Slovenian Cases

Cape Madona Underwater Learning Path

a case of educational tourism helping to preserve biodiversity of marine habitats surrounding the cape with historic town of Piran

Key words:
educational tourism

The marine natural monument Cape Madona is situated at the very end of the Cape Madona, where the oldest part of the historic town of Piran is located. The town of Piran is one of three well-preserved middle-age Mediterranean towns along the Slovene coast.


Problems / Conflicts / Opportunities
Cape Madona represents one of the most distinct, accessible and, at the same time, endangered parts of the Slovene coastal waters. The main reason is its extremely diverse animal and plant life, which is endangered by fishing and recreation.
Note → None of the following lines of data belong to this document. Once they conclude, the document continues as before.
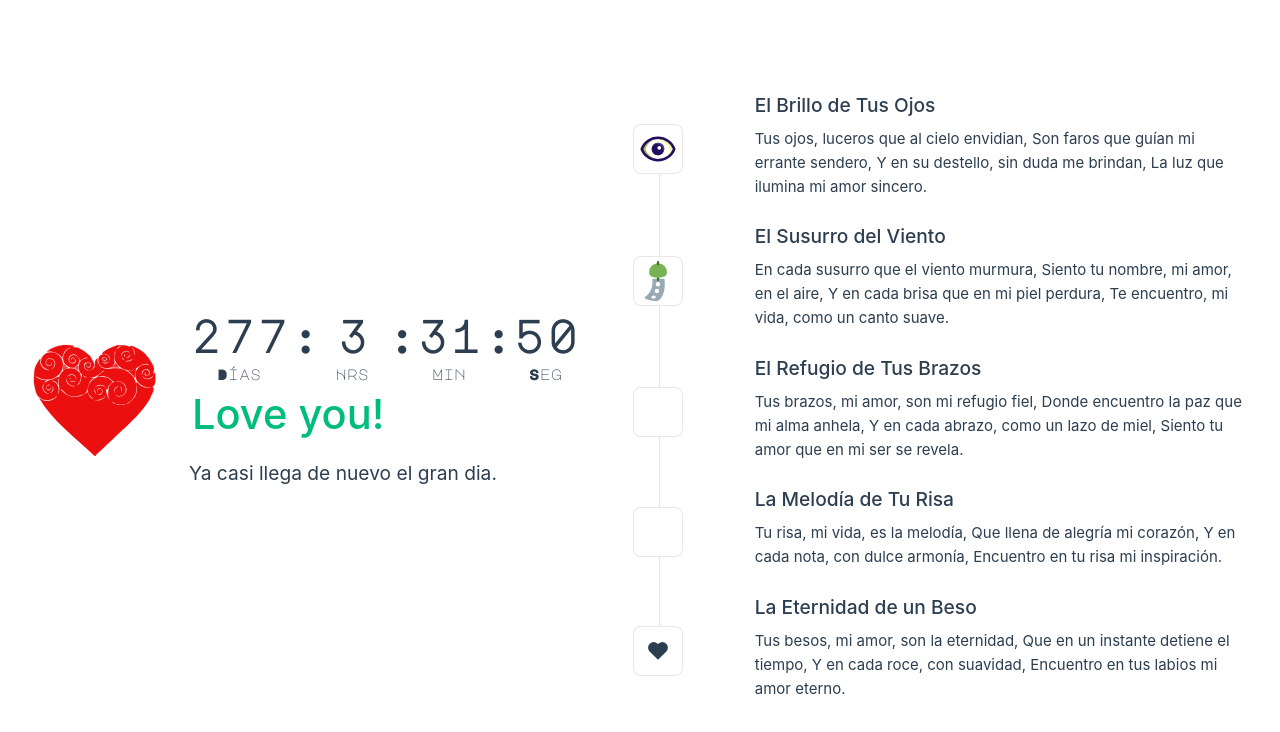
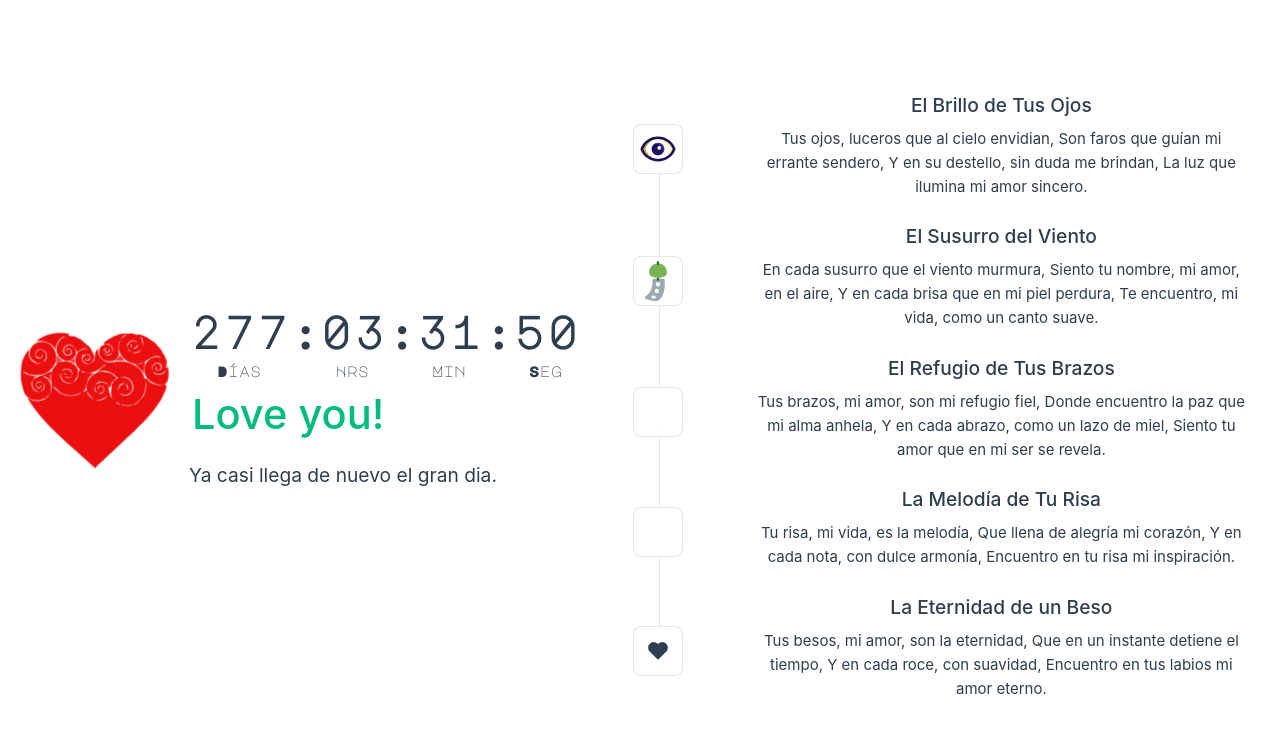
Before and after one commit to ediervillaneda/clarita2025, a Vue app: page / in a window 1280 px wide. Shown: the top 732 px of the page. Built offline with nearby package versions, Linux system fonts and the light colour scheme; a web font is replaced by a local one.

Commit message:
Mejora en estilos css

```diff
--- a/src/App.vue
+++ b/src/App.vue
@@ -39,7 +39,7 @@ export default {
 
     <div class="wrapper" v-if="final">
       <CountDown :date="end" @onFinish="finish()"></CountDown>
-      <HelloWorld msg="Love you!"/>
+      <HelloWorld msg="Love you!" />
     </div>
     <!-- <div class="wrapper" v-else> -->
     <TextAnimation v-else />
@@ -52,19 +52,66 @@ export default {
 </template>
 
 <style scoped>
+@keyframes heartbeat {
+  0%,
+  20%,
+  100% {
+    transform: scale(1);
+  }
+  10%,
+  30% {
+    transform: scale(1.3);
+  }
+  40% {
+    transform: scale(1.15);
+  }
+  70% {
+    transform: scale(1.2);
+  }
+  80% {
+    transform: scale(1.1);
+  }
+}
+
 header {
-  line-height: 1.5;
+  display: flex;
+  flex-direction: column;
+  align-items: center;
+  justify-content: center;
+  width: 100%;
+  min-height: 100vh;
+  text-align: center;
 }
 
 .heart {
   display: block;
   margin: 0 auto 2rem;
+  animation: heartbeat 1.5s infinite;
+}
+
+.wrapper {
+  width: 100%;
+  max-width: 800px;
+  display: flex;
+  flex-direction: column;
+  align-items: center;
+  justify-content: center;
+}
+
+main {
+  display: flex;
+  flex-direction: column;
+  align-items: center;
+  justify-content: center;
+  width: 100%;
+  max-width: 800px;
+  margin: 0 auto;
+  text-align: center;
 }
 
 @media (min-width: 1024px) {
   header {
-    display: flex;
-    place-items: center;
+    flex-direction: row;
     padding-right: calc(var(--section-gap) / 2);
   }
 
@@ -74,8 +121,9 @@ header {
 
   header .wrapper {
     display: flex;
-    place-items: flex-start;
-    flex-wrap: wrap;
+    flex-direction: column;
+    align-items: flex-start;
+    justify-content: center;
   }
 }
 </style>
--- a/src/assets/main.css
+++ b/src/assets/main.css
@@ -1,9 +1,18 @@
 @import './base.css';
 @import './typo.css';
 
+body {
+  margin: 0;
+  display: flex;
+  justify-content: center;
+  align-items: center;
+  min-height: 100vh;
+  text-align: center;
+}
+
 #app {
+  width: 100%;
   max-width: 1280px;
-  /* margin: 0 auto; */
   padding: 2rem;
   font-weight: normal;
 }
--- a/src/components/CountDown.vue
+++ b/src/components/CountDown.vue
@@ -21,6 +21,11 @@ export default {
       }
     }, 1000)
   },
+  methods: {
+    pad(value: number) {
+      return value.toString().padStart(2, '0')
+    }
+  },
   computed: {
     secondCount() {
       return this.calculatedDate - this.now
@@ -29,16 +34,16 @@ export default {
       return Math.trunc(Date.parse(this.event) / 1000)
     },
     seconds() {
-      if (this.secondCount < 0) return 0
-      return this.secondCount % 60
+      if (this.secondCount < 0) return '00'
+      return this.pad(this.secondCount % 60)
     },
     minutes() {
-      if (this.secondCount < 0) return 0
-      return Math.trunc(this.secondCount / 60) % 60
+      if (this.secondCount < 0) return "00"
+      return this.pad(Math.trunc(this.secondCount / 60) % 60)
     },
     hours() {
-      if (this.secondCount < 0) return 0
-      return Math.trunc(this.secondCount / 60 / 60) % 24
+      if (this.secondCount < 0) return "00"
+      return this.pad(Math.trunc(this.secondCount / 60 / 60) % 24)
     },
     days() {
       if (this.secondCount < 0) return 0
```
The hard rocky bottom, which extends along the entire Slovene coast, descends more or less evenly from the coastline to the depth of a few meters, and then suddenly takes a greater plunge right down to the sedimentary floor (33 m deep). This "plunge" is particularly explicit at the Cape Madona, providing the small area of the Cape Madona with high diversity of habitats, and consecutively with great biodiversity. Here one can find more than 50 macro-benthic species that provide good living conditions for numerous animals. Among them are various shells, sea urchins, sea horses, crabs, sea snails, sponges, numerous species of fish, and many others. Some stone corals (Cladophora caespitosa) can also be found there, which gives the area a special character.

In the summer, the coast of the Cape Madona turns into the main town’s beach, and a lot of bathers snorkel in the area that is under protection. They pull out many endangered bivalve and other sea creatures. There is also a lack of information regarding protected species on beaches themselves and in tourist agencies. Lastly, some species, listed in the SPA protocol, such as sea horse (Hippocampus guttulatus and H. hippocampus) are found in some stores, providing souvenirs for tourists. The store owners are generally not aware of the fact that both species are protected.

Photo:Arhiv Morske biološke postaje Piran

Foto:Arhiv Morske biološke postaje Piran

Project Description
To enhance the protection of the area, the idea to establish a marine learning path that one can visit using simple snorkeling equipment was born in the year 2000. Since the protected area surrounds part of the historic centre of Piran, where many other tourist attractions are available, the idea of establishing a marine learning path is reasonable. Besides that, the town of Piran already offers visits of aquarium, which is located at the edge of the old town’s harbour near the protected area, and which can serve as a starting point for guided snorkeling or boat tours. Establishing a marine learning path is not only a good commercial idea to build up the local tourist offer, but it is also a good promotion of protected area in the wider public as well as a good opportunity to organise various educational programs in relation to marine life and its protection. Finally, such a marine learning path can rise the awareness of people, and consequently, keep them from behaviour that is harmful to the environment.

Photo: Arhiv ZRSVN Piran

Results, Who, Where, When
So far, Marine Biological Station from Piran, Slovenia, concluded extensive research on biodiversity of the area and in 2000 prepared a book entitled “Biodiversity of life at Cape Madona (the Piran Punta)”. The idea for the Cape Madona Marine Learning Path itself is in preparation and should be realised in coming years. It should include good tourist information in forms of brochures and pamphlets available through tourist agencies and stores in the town of Piran, information tables on the beach itself, guided snorkeling tours etc..

Photo: Arhiv ZRSVN Piran
Further information

Tourism can be very harmful to natural environment. With careful planning of tourism products, one can not only diversify the tourism offer, but also to help preserve natural environment through education with establishing learning paths and educational souvenirs.


Can tourism help to preserve natural marine environment?


Prepared by:
IIDE – Institute for Integral Development and Environment (Marta Vahtar, Maja Zdesar and Miran Rusjan)